Transient: Usually the brief initial (or attack) portion of a waveform. Transients provide important cues that help our ears recognize sounds, but they are often difficult for an audio system to reproduce because of their high amplitudes and short rise times.

Transistor: - The foundation of modern electronics. The transistor (c/f "transresistance") was invented and developed by John Bardeen, Willian Hauser Brittain and William Shockley in the late 1940's at Bell Labs (the first "point contact" tranny was patented by Bardeen and Brittain in 1947). It has three terminals, and is basically a switching device, which can also be used as an amplifier. It can alternate between two states by using it's ability to act as either a conductor (on), or an insulator (off). When a positive current is applied, then it will be conductive, when a negative current is applied, it will be a non-conductive insulator. Transistors in Analogue circuits and transistors in digital circuits ... In analogue circuits (eg audio amplifiers, radios etc) the transistor is used primarily as a device for amplification, and in digital circuits (eg microprocessors, chips etc) they are used primarily as switching devices, switching between being a conductor and an insulator.

Translator: Software such as Chicken System’s Translator that allows conversion between professional sampler formats such as Akai.

TRANSPARENCY: Subjective term used to describe audio quality where the high frequency detail is clear and individual sounds are easy to identify and separate. This is a listening term used to describe audio quality where the high frequency detail is clear and individual sounds are easy to identify and separate. The more transparent a sound is… the clearer the auditory picture.

Transpose: This allows a musical composition to be played in a different key. Both synthesizers and sequencers can carry out this function. To shift a musical signal by a fixed number of semitones.

TREMELO -a rapid alternation of two tones. Usually a third apart. On a synthesizer, this effect can usually be controlled by the modulation wheel or modulation amount. A cyclic change in amplitude, usually in the range of 7 to 14 Hz. Usually achieved by routing a LFO (low frequency oscillator) to a VCA (voltage controlled amplifier).
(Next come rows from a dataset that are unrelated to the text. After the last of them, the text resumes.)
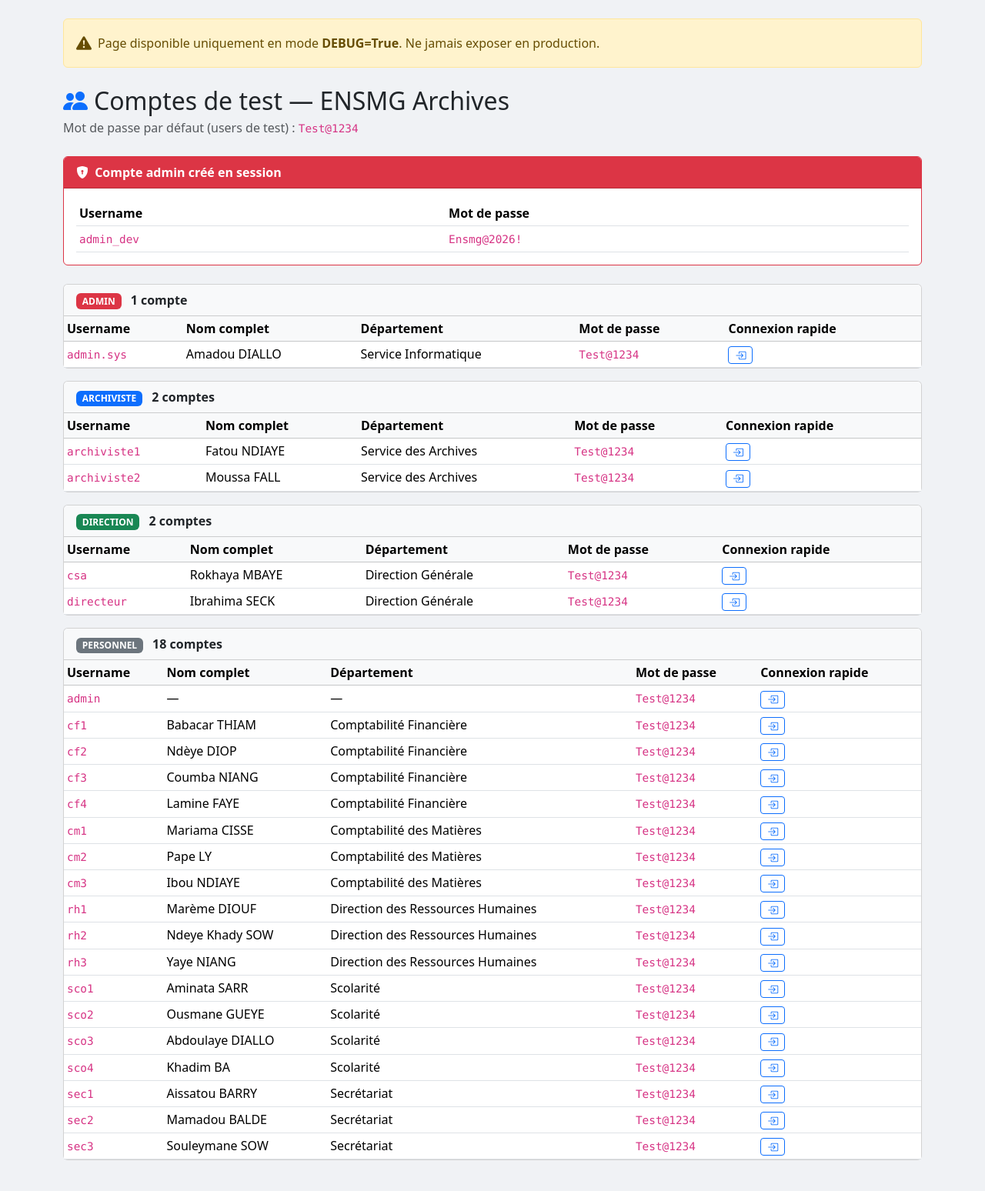
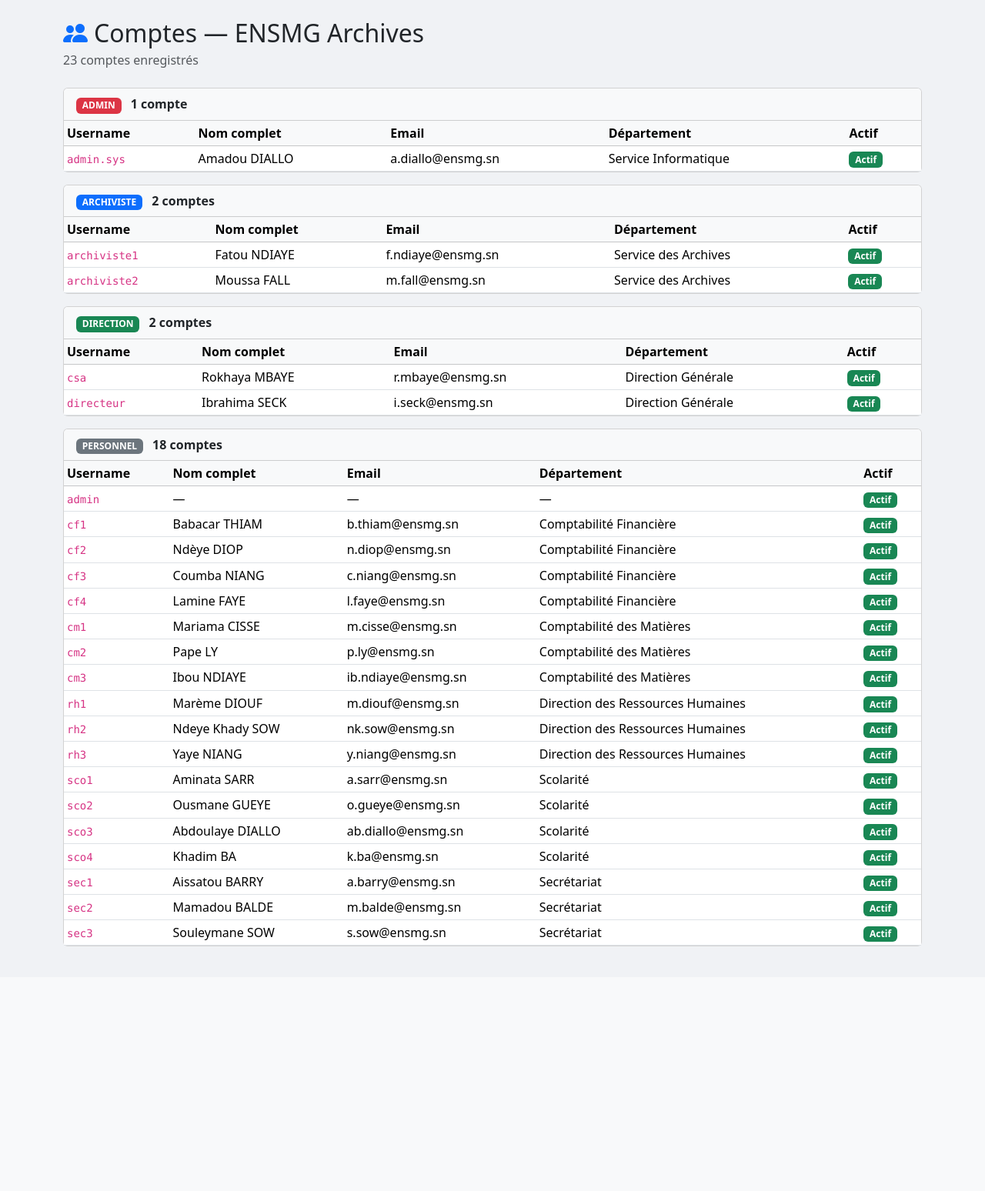
Before and after one commit to lziii-cmd/ensmg-bu-archives, a Django app: page /extra-usage/ in a window 1280 px wide. Shown: the whole page at 77% size. After the commit the page ends 1230 px from the top, so only its background shows below. Run offline with Django 5.2, Linux system fonts and the light colour scheme; data comes from the database, SQL or seed files in the repository.

Commit message:
fix(extra-usage) : afficher uniquement les vraies données de la BDD
Suppression des données codées en dur (admin_dev, Test@1234).
La page affiche username, nom, email, département et statut actif
directement depuis la base de données.

Co-Authored-By: Claude Sonnet 4.6 <noreply@anthropic.com>

```diff
--- a/archives/templates/archives/extra_usage.html
+++ b/archives/templates/archives/extra_usage.html
@@ -2,46 +2,20 @@
 <html lang="fr">
 <head>
   <meta charset="UTF-8">
-  <title>Comptes de test — ENSMG Dev</title>
+  <title>Comptes — ENSMG Dev</title>
   <link rel="stylesheet" href="https://cdn.jsdelivr.net/npm/bootstrap@5.3.2/dist/css/bootstrap.min.css">
   <link rel="stylesheet" href="https://cdn.jsdelivr.net/npm/bootstrap-icons@1.11.3/font/bootstrap-icons.min.css">
   <style>
     body { background: #f0f2f5; }
-    .badge-role { font-size: .75rem; }
-    .copy-btn { cursor: pointer; }
-    code { color: #d63384; font-size: .9rem; }
+    code { color: #d63384; }
   </style>
 </head>
 <body>
 <div class="container py-4">
 
-  <div class="alert alert-warning d-flex align-items-center gap-2 mb-4">
-    <i class="bi bi-exclamation-triangle-fill fs-5"></i>
-    <div>Page disponible uniquement en mode <strong>DEBUG=True</strong>. Ne jamais exposer en production.</div>
-  </div>
+  <h2 class="mb-1"><i class="bi bi-people-fill me-2 text-primary"></i>Comptes — ENSMG Archives</h2>
+  <p class="text-muted mb-4">{{ users.count }} compte{{ users.count|pluralize }} enregistré{{ users.count|pluralize }}</p>
 
-  <h2 class="mb-1"><i class="bi bi-people-fill me-2 text-primary"></i>Comptes de test — ENSMG Archives</h2>
-  <p class="text-muted mb-4">Mot de passe par défaut (users de test) : <code>{{ mdp_test }}</code></p>
-
-  <!-- Admin créé manuellement -->
-  <div class="card border-danger mb-4">
-    <div class="card-header bg-danger text-white fw-semibold">
-      <i class="bi bi-shield-lock-fill me-1"></i> Compte admin créé en session
-    </div>
-    <div class="card-body">
-      <table class="table table-sm mb-0">
-        <thead><tr><th>Username</th><th>Mot de passe</th></tr></thead>
-        <tbody>
-          <tr>
-            <td><code>{{ admin_dev.username }}</code></td>
-            <td><code>{{ admin_dev.password }}</code></td>
-          </tr>
-        </tbody>
-      </table>
-    </div>
-  </div>
-
-  <!-- Tous les comptes -->
   {% regroup users by role as users_par_role %}
   {% for groupe in users_par_role %}
   <div class="card mb-3">
@@ -65,9 +39,9 @@
           <tr>
             <th>Username</th>
             <th>Nom complet</th>
+            <th>Email</th>
             <th>Département</th>
-            <th>Mot de passe</th>
-            <th>Connexion rapide</th>
+            <th>Actif</th>
           </tr>
         </thead>
         <tbody>
@@ -75,19 +49,14 @@
           <tr>
             <td><code>{{ u.username }}</code></td>
             <td>{{ u.get_full_name|default:"—" }}</td>
+            <td>{{ u.email|default:"—" }}</td>
             <td>{{ u.departement.nom|default:"—" }}</td>
             <td>
-              {% if u.username == admin_dev.username %}
-                <code>{{ admin_dev.password }}</code>
+              {% if u.is_active %}
+                <span class="badge bg-success">Actif</span>
               {% else %}
-                <code>{{ mdp_test }}</code>
+                <span class="badge bg-danger">Inactif</span>
               {% endif %}
-            </td>
-            <td>
-              <a href="/auth/login/" class="btn btn-sm btn-outline-primary py-0"
-                 title="Aller à la page de connexion">
-                <i class="bi bi-box-arrow-in-right"></i>
-              </a>
             </td>
           </tr>
           {% endfor %}
--- a/archives/views.py
+++ b/archives/views.py
@@ -2939,9 +2939,4 @@ def courrier_be_detail(request, pk):
 
 def extra_usage(request):
     users = User.objects.all().select_related('departement').order_by('role', 'username')
-    MOT_DE_PASSE_TEST = 'Test@1234'
-    return render(request, 'archives/extra_usage.html', {
-        'users': users,
-        'mdp_test': MOT_DE_PASSE_TEST,
-        'admin_dev': {'username': 'admin_dev', 'password': 'Ensmg@2026!'},
-    })
+    return render(request, 'archives/extra_usage.html', {'users': users})
```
Triangle Wave A geometrical waveform typically generated by an oscillator. It is triangular in shape and comprises the same sequence of only odd numbered (1, 3, 5, 7, etc.) harmonic partials as the square wave, but as the amplitude of each harmonic is the reciprocal of the square of the harmonic number (i.e. the 3rd. harmonic is a 9th. the amplitude of the 1st.), the sound is much weaker or more mellow. See also Pulse Wave, Ramp Wave, Sine Wave, Square Wave.

Trim: - Controls the level of input on a mixing desk.

TRS JACK: Stereo type jack with Tip, Ring and Sleeve connections.

Truncation: When manipulating a sample, truncation shortens a sample's length by trimming off parts of the beginning and/or end.

TRUSS ROD: A metal bar within a guitar neck which is tensioned so as to counteract the tendency for the neck to bend under the tension of the strings.

Tuning: 440 Hertz is the normal Western tuning value however, this can be easily be adjusted in a synthesizer to suit the type of music being performed. The pitch can be altered by raising or lowering the value as plus or minus cents. Playing non-Western music may dictate the need to adjust the tuning of a synth.

TVA - see Time Variant Amplifier.

TVF - see Time Variant Filter.

Tweeter: This is the smaller speaker within a speaker cabinet used to reproduce the higher range of frequencies. To form a full-range system, a tweeter needs to be combined with a woofer, (2-way system), or a woofer and midrange, (3-way system). The Edirol MA-20 desktop speakers have a 1” tweeter and a 4-3/4” woofer.

E-Book - An Annotated Compendium of Old Time American Songs by James Alverson III